We complemented the articles from our external contributors with content that our internal subject matter experts had already created (polished into a magazine-ready format), as well as new articles they wrote specifically for the magazine. We even got our media agency in on the act, asking them to write a blog post on using social media in publishing.
All our content creation and curation came together in our print publication to serve as 1) a capsule for some of the ideas being presented at the event and 2) a takeaway item that gave attendees more insight into the sessions that they attended — and did so in a format that spoke to them, as publishing industry professionals.
In lieu of a full-blown publication, you can also consider creating a print newsletter. Whether you create this in-house or use an external solution, these direct conversations with your target audience are great for extending the value of your existing event, and driving anticipation for the next one.
3. Take the pulse of the industry by conducting a survey or research study
Research, especially if it reveals unexpected results, can bring something new to the conversation around your event. Surveys and studies serve as a great source of original content that can easily be repurposed for use across multiple owned channels. Moreover, their results can even be newsworthy, earning you the potential for added exposure on external channels.
For example, for The Next Chapter, we worked with a respected industry analyst firm and a local university to produce a report on how the evolving publishing industry is impacting book manufacturers (our customers) and the market as a whole. Beginning eight months before the event, we worked with the analyst to define the scope of the research and identify the questions and they key survey audiences.
Once the research was completed, we combed through it and transformed the key findings into an easily digestible white paper that we distributed in hard copy to attendees and made available online. We also issued a press release the week before the event on the research findings, and conducted media briefings to amplify the reach of our content. Later, the research was further enriched by commentary, questions, and analysis from our industry’s best writers. It has also lived beyond the event in the form of an infographic.
4. Create an online community
To take the event even further beyond the venue, consider creating an online community that attendees can engage with, both in advance and afterwards. For example, for prominent events — especially those that have substantial and original content to accompany them — a microsite that includes a knowledge bank with event-related content (like white papers, digital versions of articles, videos, slide decks, etc.) is a great way to give the content a fresh platform — and a longer life span.
The microsite should retain core elements of your company’s brand identity, but can also be designed to have a more personal feel. It can also be used to improve event networking by starting dialogue before the event begins. It can convey event-specific messaging, include interactive elements (e.g., quizzes or polls), and be more than just a listing of the event dates, location, and agenda.
Examples of event and topic-specific microsites include the Canadian Urban Transit Association’s Leading the Way Youth Summit and Keen’s efforts for Worldwide Recess Day, which encourage social media contributions.

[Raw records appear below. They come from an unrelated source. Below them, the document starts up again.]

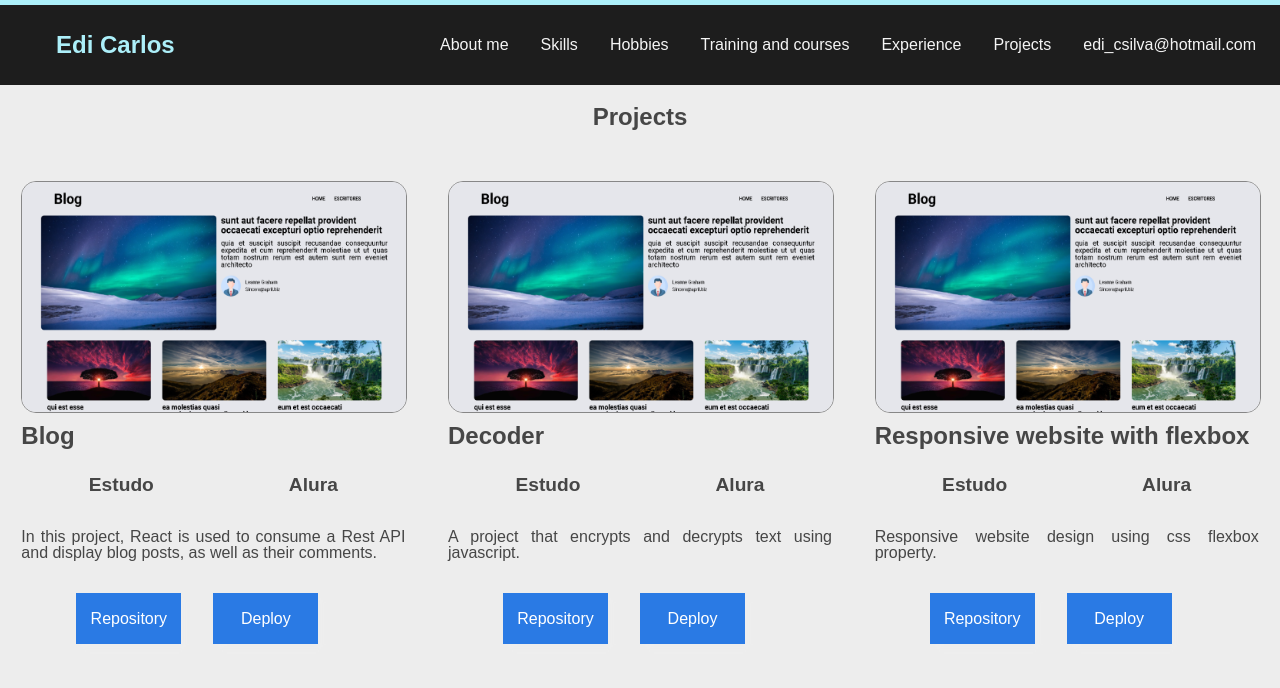
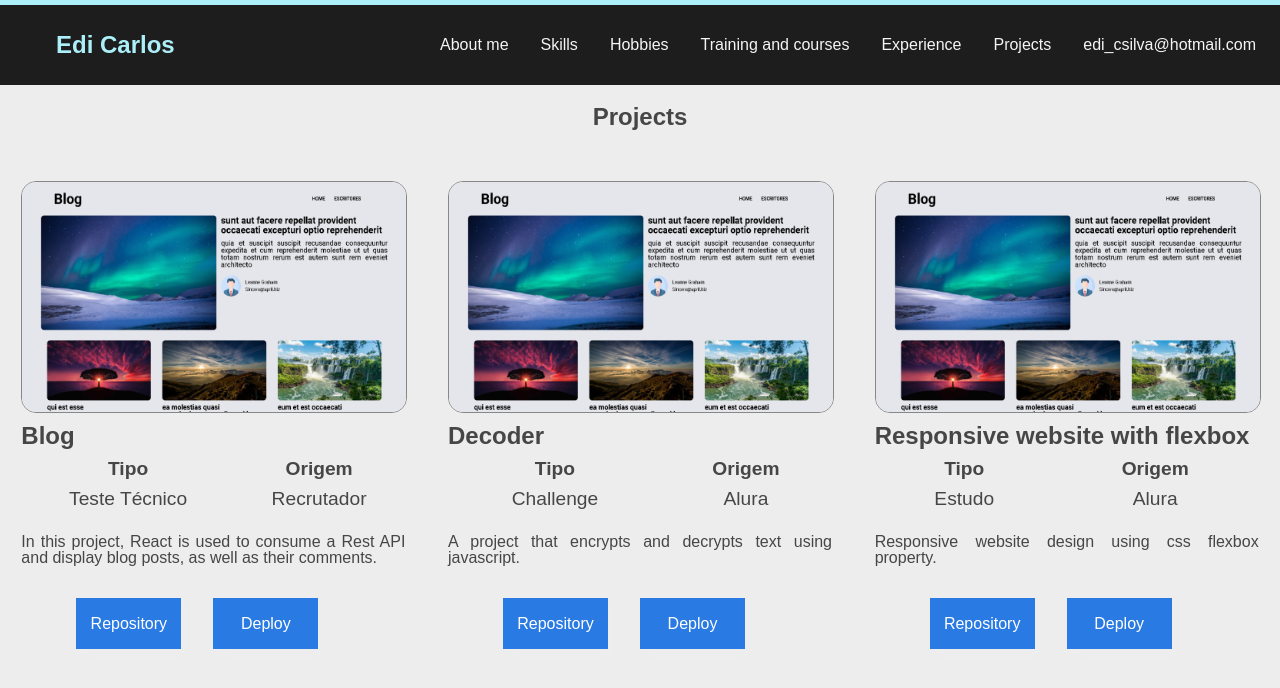
Before and after one commit to ediCarlosSilva/portifolio-v2, a React (Create React App) app: page /projetos in a window 1280 px wide. Shown: the top 688 px of the page. Built offline with nearby package versions, Linux system fonts and the light colour scheme; the HTML template or start-up script is replaced by a standard one; a web font is replaced by a local one.

Commit message:
aprimorando exibição de projetos

```diff
--- a/package.json
+++ b/package.json
@@ -16,6 +16,7 @@
     "react-dom": "^18.2.0",
     "react-router-dom": "^6.10.0",
     "react-scripts": "5.0.1",
+    "uuid": "^9.0.0",
     "validator": "^13.9.0",
     "web-vitals": "^2.1.4"
   },
--- /dev/null
+++ b/src/components/ListaSuspensa/index.js
@@ -0,0 +1,13 @@
+import './lista-suspensa.css'
+
+const ListaSuspensa = ({label, items,  valor, aoAlterado, obrigatorio = false}) => {
+    return (<div className="lista-suspensa">
+        <label>{label}</label>
+        <select required={obrigatorio} value={valor} onChange={evento => aoAlterado(evento.target.value)}>
+            <option />
+            {items.map(item => <option key={item}>{item}</option>)}
+        </select>
+    </div>)
+}
+
+export default ListaSuspensa
--- /dev/null
+++ b/src/components/ListaSuspensa/lista-suspensa.css
@@ -0,0 +1,19 @@
+.lista-suspensa {
+    margin: 24px 0;
+}
+
+.lista-suspensa label {
+    display: block;
+    margin-bottom: 8px;
+    font-size: 24px;
+}
+.lista-suspensa select {
+    background: #FFFFFF;
+    box-shadow: 10px 10px 30px rgba(0, 0, 0, 0.06);
+    border-radius: 0px;
+    width: 100%;
+    border: none;
+    font-size: 24px;
+    padding: 24px;
+    box-sizing: border-box;
+}
--- a/src/components/ProjectCard/ProjectCard.css
+++ b/src/components/ProjectCard/ProjectCard.css
@@ -14,6 +14,21 @@
 .projeto--motivo {
     display: flex;
     justify-content: space-around;
+}
+
+
+table {
+    width: 100%;
+    text-align: center;
+    font-size: 1.2rem;
+}
+
+thead {
+    font-weight: bold;
+}
+
+tbody td {
+    padding: .5rem 0;
 }
 
 .projeto--tipo,
--- a/src/components/ProjectCard/index.jsx
+++ b/src/components/ProjectCard/index.jsx
@@ -3,6 +3,8 @@ import { Link } from 'react-router-dom';
 import React from 'react';
 
 export default function ProjectCard({projeto}) {
+
+  // console.log(projeto);
 
   return (
     <div className="projeto" title="Saiba Mais">
@@ -12,8 +14,22 @@ export default function ProjectCard({projeto}) {
       <div className="projeto--conteudo">
         <h2 className="projeto--titulo">{projeto.titulo}</h2>
         <div className='projeto--motivo'>
-          <p className="projeto--tipo">Estudo</p>
-          <p className="projeto--origem">Alura</p>
+          <table>
+            <thead>
+              <tr>
+                <td>Tipo</td>
+                <td>Origem</td>
+              </tr>
+            </thead>
+            <tbody>
+              <tr>
+                <td>{projeto.tipo}</td>
+                <td>{projeto.origem}</td>
+              </tr>
+            </tbody>
+          </table>
+          {/* <p className="projeto--tipo">{projeto.tipo}</p>
+          <p className="projeto--origem">{projeto.origem}</p> */}
         </div>
         <p className="projeto--descricao">{projeto.texto}</p>
       </div>
--- a/src/components/Projetos/index.jsx
+++ b/src/components/Projetos/index.jsx
@@ -1,16 +1,20 @@
 import './Projetos.css';
 import { Link } from 'react-router-dom';
 import ProjectCard from '../ProjectCard'
+import ListaSuspensa from '../ListaSuspensa'
 
 export default function Projetos({projetos}) {
 
   // console.log(projetos);
+  // console.log(tiposProjetos);
 
   return (
     <section className="projetos">
       <div className="projetos__section--title">
         <h2 className="projetos__section__title" id="projetos">Projects</h2>
       </div>
+
+      {/* <ListaSuspensa /> */}
 
       <div className="projetos__content">
 
--- a/src/json/projetos.json
+++ b/src/json/projetos.json
@@ -4,20 +4,26 @@
         "titulo": "Blog",
         "texto": "In this project, React is used to consume a Rest API and display blog posts, as well as their comments.",
         "repositorio": "https://github.com/ediCarlosSilva/blogWithRest",
-        "deploy": "https://edicarlossilva.github.io/blogWithRest/"
+        "deploy": "https://edicarlossilva.github.io/blogWithRest/",
+        "tipo": "Teste Técnico",
+        "origem": "Recrutador"
     },
     {
         "id": 2,
         "titulo": "Decoder",
         "texto": "A project that encrypts and decrypts text using javascript.",
         "repositorio": "https://github.com/ediCarlosSilva/challenge01-decodificador",
-        "deploy": "https://edicarlossilva.github.io/challenge01-decodificador/"
+        "deploy": "https://edicarlossilva.github.io/challenge01-decodificador/",
+        "tipo": "Challenge",
+        "origem": "Alura"
     },
     {
         "id": 3,
         "titulo": "Responsive website with flexbox",
         "texto": "Responsive website design using css flexbox property.",
         "repositorio": "https://github.com/ediCarlosSilva/flexbox-2023",
-        "deploy": "https://edicarlossilva.github.io/flexbox-2023/"
+        "deploy": "https://edicarlossilva.github.io/flexbox-2023/",
+        "tipo": "Estudo",
+        "origem": "Alura"
     }
 ]
--- /dev/null
+++ b/src/json/tiposProjetos.json
@@ -0,0 +1,20 @@
+[
+    {
+        "id": 1,
+        "tipo": "Estudo",
+        "origem": ["alura", "rocketseat"]
+    },
+    {
+        "id": 2,
+        "tipo": "Challenge",
+        "origem": ["alura", "frontendmentor"]
+    },
+    {
+        "id": 3,
+        "tipo": "Teste Técnico"
+    },
+    {
+        "id": 4,
+        "tipo": "Voluntário"
+    }
+]
--- a/src/pages/ProjetosPage/index.jsx
+++ b/src/pages/ProjetosPage/index.jsx
@@ -1,10 +1,18 @@
+import { useState } from 'react';
 import Projetos from '../../components/Projetos';
+import {v4 as uuidv4} from 'uuid';
 
 import projetos from '../../json/projetos.json';
+// import tiposProjetos from '../../json/tiposProjetos.json';
 
 export default function ProjetosPage() {
+
+    // console.log(projetos);
+    // console.log(tiposProjetos);
+
     return (
-        <Projetos projetos={projetos}/>
+        // <h1>Projetos</h1>
+        <Projetos projetos={projetos} />
     )
 
 }
```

If you don’t have the resources to create a dedicated microsite, curating your event-related content using a tool like Bundlr, is an inexpensive alternative.
How do you take your events beyond the physical venue? Chime in below.
Looking for more guidance on using content marketing to take your event to the next level? Register to attend Content Marketing World 2014, September 8–11, 2014.
Cover image by tpsdave, via Pixabay.com